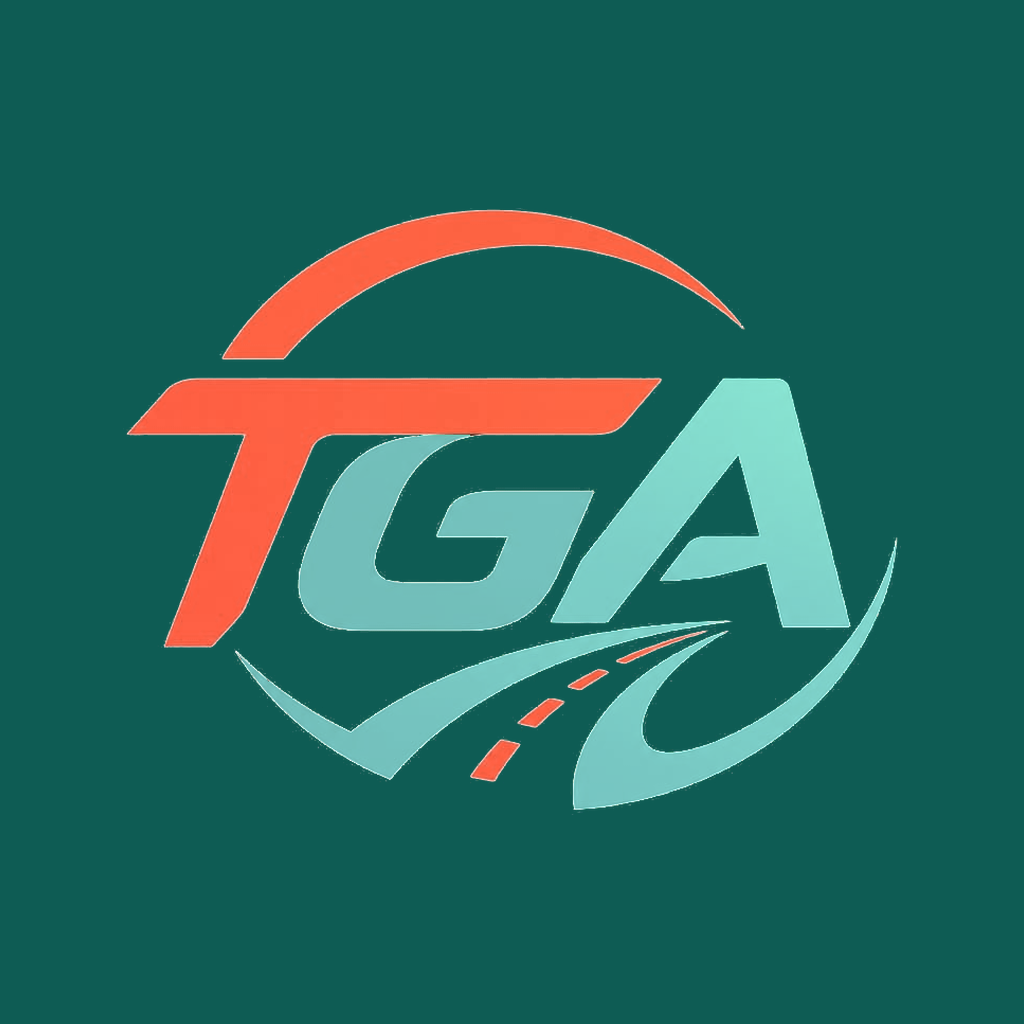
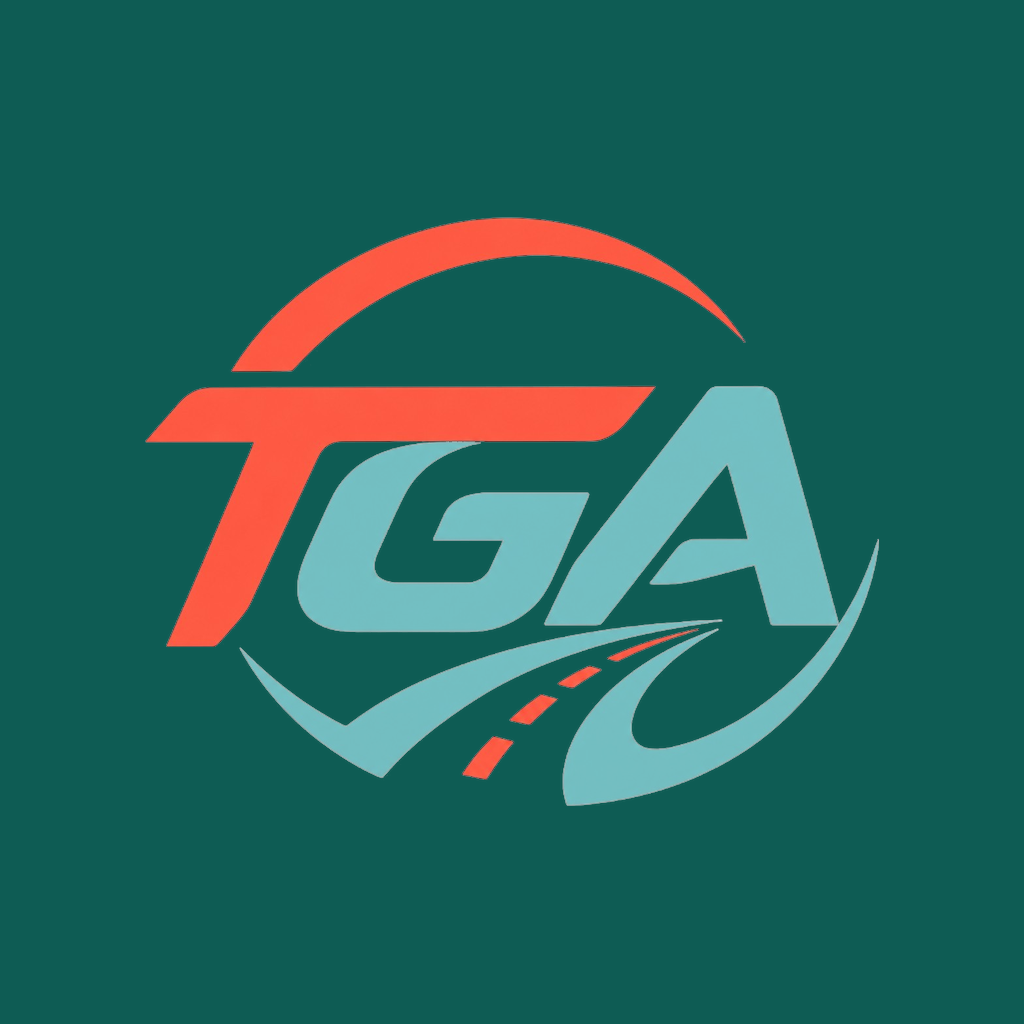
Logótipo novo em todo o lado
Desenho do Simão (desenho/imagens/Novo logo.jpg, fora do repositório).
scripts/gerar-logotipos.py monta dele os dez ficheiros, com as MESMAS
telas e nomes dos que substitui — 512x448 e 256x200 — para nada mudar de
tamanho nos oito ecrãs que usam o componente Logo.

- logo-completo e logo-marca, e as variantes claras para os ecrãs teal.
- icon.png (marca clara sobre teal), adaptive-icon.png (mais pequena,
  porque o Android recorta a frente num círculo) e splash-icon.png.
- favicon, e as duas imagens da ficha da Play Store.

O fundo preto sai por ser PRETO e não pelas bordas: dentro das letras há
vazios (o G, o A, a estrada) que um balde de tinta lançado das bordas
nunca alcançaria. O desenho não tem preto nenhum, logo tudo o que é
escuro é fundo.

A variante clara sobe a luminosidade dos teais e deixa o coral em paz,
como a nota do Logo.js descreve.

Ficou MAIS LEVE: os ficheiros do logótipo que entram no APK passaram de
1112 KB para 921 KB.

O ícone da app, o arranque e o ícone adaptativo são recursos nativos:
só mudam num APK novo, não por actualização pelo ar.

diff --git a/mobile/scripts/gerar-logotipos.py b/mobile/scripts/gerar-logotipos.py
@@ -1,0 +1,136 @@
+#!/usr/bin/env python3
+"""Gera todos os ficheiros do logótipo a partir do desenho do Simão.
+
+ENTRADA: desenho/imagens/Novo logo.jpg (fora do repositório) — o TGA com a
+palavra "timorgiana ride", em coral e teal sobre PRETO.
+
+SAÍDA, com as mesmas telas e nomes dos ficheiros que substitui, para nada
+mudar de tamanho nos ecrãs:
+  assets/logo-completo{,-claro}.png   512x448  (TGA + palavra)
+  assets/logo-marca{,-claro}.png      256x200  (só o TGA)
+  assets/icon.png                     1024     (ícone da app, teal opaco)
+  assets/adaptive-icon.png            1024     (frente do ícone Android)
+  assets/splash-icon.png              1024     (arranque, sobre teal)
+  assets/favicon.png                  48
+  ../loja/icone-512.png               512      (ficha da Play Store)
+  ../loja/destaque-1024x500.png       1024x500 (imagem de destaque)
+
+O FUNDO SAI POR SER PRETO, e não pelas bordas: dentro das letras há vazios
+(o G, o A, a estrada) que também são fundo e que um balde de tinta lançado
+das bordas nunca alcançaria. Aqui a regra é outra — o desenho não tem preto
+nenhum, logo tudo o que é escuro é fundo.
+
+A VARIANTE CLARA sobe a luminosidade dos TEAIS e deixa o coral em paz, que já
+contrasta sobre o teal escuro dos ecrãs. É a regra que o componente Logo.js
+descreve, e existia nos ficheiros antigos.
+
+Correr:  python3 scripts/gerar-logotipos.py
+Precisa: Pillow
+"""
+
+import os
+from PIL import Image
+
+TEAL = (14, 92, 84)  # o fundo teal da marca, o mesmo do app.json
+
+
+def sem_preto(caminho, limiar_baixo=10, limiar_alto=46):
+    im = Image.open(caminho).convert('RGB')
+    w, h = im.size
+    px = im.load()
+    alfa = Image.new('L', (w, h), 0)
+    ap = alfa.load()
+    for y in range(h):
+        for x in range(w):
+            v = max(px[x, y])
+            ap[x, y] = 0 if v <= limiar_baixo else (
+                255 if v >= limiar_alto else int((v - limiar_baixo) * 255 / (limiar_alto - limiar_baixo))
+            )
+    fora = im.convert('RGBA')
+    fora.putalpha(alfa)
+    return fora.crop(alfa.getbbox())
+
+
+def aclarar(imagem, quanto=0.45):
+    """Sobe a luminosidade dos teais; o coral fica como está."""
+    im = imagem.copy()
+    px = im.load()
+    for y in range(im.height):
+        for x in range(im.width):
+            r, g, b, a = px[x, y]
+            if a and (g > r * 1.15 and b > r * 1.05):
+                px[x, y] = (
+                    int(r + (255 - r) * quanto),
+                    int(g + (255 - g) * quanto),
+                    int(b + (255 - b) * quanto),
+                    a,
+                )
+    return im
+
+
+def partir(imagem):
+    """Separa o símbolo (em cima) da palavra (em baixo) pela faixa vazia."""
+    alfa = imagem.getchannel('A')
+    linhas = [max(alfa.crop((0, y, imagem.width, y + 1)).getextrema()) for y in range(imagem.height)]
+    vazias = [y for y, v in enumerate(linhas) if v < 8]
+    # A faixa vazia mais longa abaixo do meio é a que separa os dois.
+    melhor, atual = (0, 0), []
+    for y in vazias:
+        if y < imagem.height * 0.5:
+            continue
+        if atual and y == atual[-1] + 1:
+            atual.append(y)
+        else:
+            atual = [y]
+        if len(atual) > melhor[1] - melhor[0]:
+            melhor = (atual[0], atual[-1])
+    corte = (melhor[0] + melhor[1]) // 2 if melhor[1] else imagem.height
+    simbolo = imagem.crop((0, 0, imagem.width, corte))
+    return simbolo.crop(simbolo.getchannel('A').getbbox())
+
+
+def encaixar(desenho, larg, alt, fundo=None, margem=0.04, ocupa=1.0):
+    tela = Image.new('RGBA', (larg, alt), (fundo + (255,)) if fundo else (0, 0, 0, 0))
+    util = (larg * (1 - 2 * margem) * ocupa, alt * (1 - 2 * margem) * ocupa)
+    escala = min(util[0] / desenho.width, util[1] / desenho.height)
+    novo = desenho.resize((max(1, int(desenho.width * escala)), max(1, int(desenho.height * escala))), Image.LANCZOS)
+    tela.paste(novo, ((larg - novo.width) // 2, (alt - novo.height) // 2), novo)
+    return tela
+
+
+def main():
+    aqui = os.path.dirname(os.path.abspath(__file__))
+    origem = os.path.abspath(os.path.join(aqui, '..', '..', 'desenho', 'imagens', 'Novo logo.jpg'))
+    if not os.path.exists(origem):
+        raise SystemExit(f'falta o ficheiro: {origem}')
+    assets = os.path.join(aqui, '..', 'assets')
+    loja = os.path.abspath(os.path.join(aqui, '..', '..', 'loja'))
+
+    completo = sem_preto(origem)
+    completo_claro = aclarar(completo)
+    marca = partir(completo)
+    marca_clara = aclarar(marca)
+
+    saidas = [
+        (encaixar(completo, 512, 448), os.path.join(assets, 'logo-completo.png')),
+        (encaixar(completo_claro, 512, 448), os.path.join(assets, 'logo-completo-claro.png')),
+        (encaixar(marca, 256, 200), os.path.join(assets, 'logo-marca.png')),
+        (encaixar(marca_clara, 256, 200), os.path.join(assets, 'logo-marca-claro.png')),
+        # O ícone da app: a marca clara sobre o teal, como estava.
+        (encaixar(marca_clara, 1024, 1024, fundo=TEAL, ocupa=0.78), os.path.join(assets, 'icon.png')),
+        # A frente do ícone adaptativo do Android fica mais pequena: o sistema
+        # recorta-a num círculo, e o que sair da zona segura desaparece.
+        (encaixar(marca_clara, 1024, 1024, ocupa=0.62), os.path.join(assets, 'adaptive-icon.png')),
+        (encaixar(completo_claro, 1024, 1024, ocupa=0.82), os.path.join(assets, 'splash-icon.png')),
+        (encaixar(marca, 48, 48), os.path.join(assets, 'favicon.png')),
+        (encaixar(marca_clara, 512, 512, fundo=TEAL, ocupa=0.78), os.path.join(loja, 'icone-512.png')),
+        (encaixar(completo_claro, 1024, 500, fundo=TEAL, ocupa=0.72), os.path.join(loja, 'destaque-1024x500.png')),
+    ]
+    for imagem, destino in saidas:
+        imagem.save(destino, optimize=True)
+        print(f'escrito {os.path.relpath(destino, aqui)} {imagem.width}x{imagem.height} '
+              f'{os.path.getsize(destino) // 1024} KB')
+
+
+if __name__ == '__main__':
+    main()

• REQUIRED ACTION: An exact copy of every entry, pictures left out, is what to write here.

• RESULT FOR THIS EXERCISE:
Logótipo novo em todo o lado
Desenho do Simão (desenho/imagens/Novo logo.jpg, fora do repositório).
scripts/gerar-logotipos.py monta dele os dez ficheiros, com as MESMAS
telas e nomes dos que substitui — 512x448 e 256x200 — para nada mudar de
tamanho nos oito ecrãs que usam o componente Logo.

- logo-completo e logo-marca, e as variantes claras para os ecrãs teal.
- icon.png (marca clara sobre teal), adaptive-icon.png (mais pequena,
  porque o Android recorta a frente num círculo) e splash-icon.png.
- favicon, e as duas imagens da ficha da Play Store.

O fundo preto sai por ser PRETO e não pelas bordas: dentro das letras há
vazios (o G, o A, a estrada) que um balde de tinta lançado das bordas
nunca alcançaria. O desenho não tem preto nenhum, logo tudo o que é
escuro é fundo.

A variante clara sobe a luminosidade dos teais e deixa o coral em paz,
como a nota do Logo.js descreve.

Ficou MAIS LEVE: os ficheiros do logótipo que entram no APK passaram de
1112 KB para 921 KB.

O ícone da app, o arranque e o ícone adaptativo são recursos nativos:
só mudam num APK novo, não por actualização pelo ar.

diff --git a/mobile/scripts/gerar-logotipos.py b/mobile/scripts/gerar-logotipos.py
@@ -1,0 +1,136 @@
+#!/usr/bin/env python3
+"""Gera todos os ficheiros do logótipo a partir do desenho do Simão.
+
+ENTRADA: desenho/imagens/Novo logo.jpg (fora do repositório) — o TGA com a
+palavra "timorgiana ride", em coral e teal sobre PRETO.
+
+SAÍDA, com as mesmas telas e nomes dos ficheiros que substitui, para nada
+mudar de tamanho nos ecrãs:
+  assets/logo-completo{,-claro}.png   512x448  (TGA + palavra)
+  assets/logo-marca{,-claro}.png      256x200  (só o TGA)
+  assets/icon.png                     1024     (ícone da app, teal opaco)
+  assets/adaptive-icon.png            1024     (frente do ícone Android)
+  assets/splash-icon.png              1024     (arranque, sobre teal)
+  assets/favicon.png                  48
+  ../loja/icone-512.png               512      (ficha da Play Store)
+  ../loja/destaque-1024x500.png       1024x500 (imagem de destaque)
+
+O FUNDO SAI POR SER PRETO, e não pelas bordas: dentro das letras há vazios
+(o G, o A, a estrada) que também são fundo e que um balde de tinta lançado
+das bordas nunca alcançaria. Aqui a regra é outra — o desenho não tem preto
+nenhum, logo tudo o que é escuro é fundo.
+
+A VARIANTE CLARA sobe a luminosidade dos TEAIS e deixa o coral em paz, que já
+contrasta sobre o teal escuro dos ecrãs. É a regra que o componente Logo.js
+descreve, e existia nos ficheiros antigos.
+
+Correr:  python3 scripts/gerar-logotipos.py
+Precisa: Pillow
+"""
+
+import os
+from PIL import Image
+
+TEAL = (14, 92, 84)  # o fundo teal da marca, o mesmo do app.json
+
+
+def sem_preto(caminho, limiar_baixo=10, limiar_alto=46):
+    im = Image.open(caminho).convert('RGB')
+    w, h = im.size
+    px = im.load()
+    alfa = Image.new('L', (w, h), 0)
+    ap = alfa.load()
+    for y in range(h):
+        for x in range(w):
+            v = max(px[x, y])
+            ap[x, y] = 0 if v <= limiar_baixo else (
+                255 if v >= limiar_alto else int((v - limiar_baixo) * 255 / (limiar_alto - limiar_baixo))
+            )
+    fora = im.convert('RGBA')
+    fora.putalpha(alfa)
+    return fora.crop(alfa.getbbox())
+
+
+def aclarar(imagem, quanto=0.45):
+    """Sobe a luminosidade dos teais; o coral fica como está."""
+    im = imagem.copy()
+    px = im.load()
+    for y in range(im.height):
+        for x in range(im.width):
+            r, g, b, a = px[x, y]
+            if a and (g > r * 1.15 and b > r * 1.05):
+                px[x, y] = (
+                    int(r + (255 - r) * quanto),
+                    int(g + (255 - g) * quanto),
+                    int(b + (255 - b) * quanto),
+                    a,
+                )
+    return im
+
+
+def partir(imagem):
+    """Separa o símbolo (em cima) da palavra (em baixo) pela faixa vazia."""
+    alfa = imagem.getchannel('A')
+    linhas = [max(alfa.crop((0, y, imagem.width, y + 1)).getextrema()) for y in range(imagem.height)]
+    vazias = [y for y, v in enumerate(linhas) if v < 8]
+    # A faixa vazia mais longa abaixo do meio é a que separa os dois.
+    melhor, atual = (0, 0), []
+    for y in vazias:
+        if y < imagem.height * 0.5:
+            continue
+        if atual and y == atual[-1] + 1:
+            atual.append(y)
+        else:
+            atual = [y]
+        if len(atual) > melhor[1] - melhor[0]:
+            melhor = (atual[0], atual[-1])
+    corte = (melhor[0] + melhor[1]) // 2 if melhor[1] else imagem.height
+    simbolo = imagem.crop((0, 0, imagem.width, corte))
+    return simbolo.crop(simbolo.getchannel('A').getbbox())
+
+
+def encaixar(desenho, larg, alt, fundo=None, margem=0.04, ocupa=1.0):
+    tela = Image.new('RGBA', (larg, alt), (fundo + (255,)) if fundo else (0, 0, 0, 0))
+    util = (larg * (1 - 2 * margem) * ocupa, alt * (1 - 2 * margem) * ocupa)
+    escala = min(util[0] / desenho.width, util[1] / desenho.height)
+    novo = desenho.resize((max(1, int(desenho.width * escala)), max(1, int(desenho.height * escala))), Image.LANCZOS)
+    tela.paste(novo, ((larg - novo.width) // 2, (alt - novo.height) // 2), novo)
+    return tela
+
+
+def main():
+    aqui = os.path.dirname(os.path.abspath(__file__))
+    origem = os.path.abspath(os.path.join(aqui, '..', '..', 'desenho', 'imagens', 'Novo logo.jpg'))
+    if not os.path.exists(origem):
+        raise SystemExit(f'falta o ficheiro: {origem}')
+    assets = os.path.join(aqui, '..', 'assets')
+    loja = os.path.abspath(os.path.join(aqui, '..', '..', 'loja'))
+
+    completo = sem_preto(origem)
+    completo_claro = aclarar(completo)
+    marca = partir(completo)
+    marca_clara = aclarar(marca)
+
+    saidas = [
+        (encaixar(completo, 512, 448), os.path.join(assets, 'logo-completo.png')),
+        (encaixar(completo_claro, 512, 448), os.path.join(assets, 'logo-completo-claro.png')),
+        (encaixar(marca, 256, 200), os.path.join(assets, 'logo-marca.png')),
+        (encaixar(marca_clara, 256, 200), os.path.join(assets, 'logo-marca-claro.png')),
+        # O ícone da app: a marca clara sobre o teal, como estava.
+        (encaixar(marca_clara, 1024, 1024, fundo=TEAL, ocupa=0.78), os.path.join(assets, 'icon.png')),
+        # A frente do ícone adaptativo do Android fica mais pequena: o sistema
+        # recorta-a num círculo, e o que sair da zona segura desaparece.
+        (encaixar(marca_clara, 1024, 1024, ocupa=0.62), os.path.join(assets, 'adaptive-icon.png')),
+        (encaixar(completo_claro, 1024, 1024, ocupa=0.82), os.path.join(assets, 'splash-icon.png')),
+        (encaixar(marca, 48, 48), os.path.join(assets, 'favicon.png')),
+        (encaixar(marca_clara, 512, 512, fundo=TEAL, ocupa=0.78), os.path.join(loja, 'icone-512.png')),
+        (encaixar(completo_claro, 1024, 500, fundo=TEAL, ocupa=0.72), os.path.join(loja, 'destaque-1024x500.png')),
+    ]
+    for imagem, destino in saidas:
+        imagem.save(destino, optimize=True)
+        print(f'escrito {os.path.relpath(destino, aqui)} {imagem.width}x{imagem.height} '
+              f'{os.path.getsize(destino) // 1024} KB')
+
+
+if __name__ == '__main__':
+    main()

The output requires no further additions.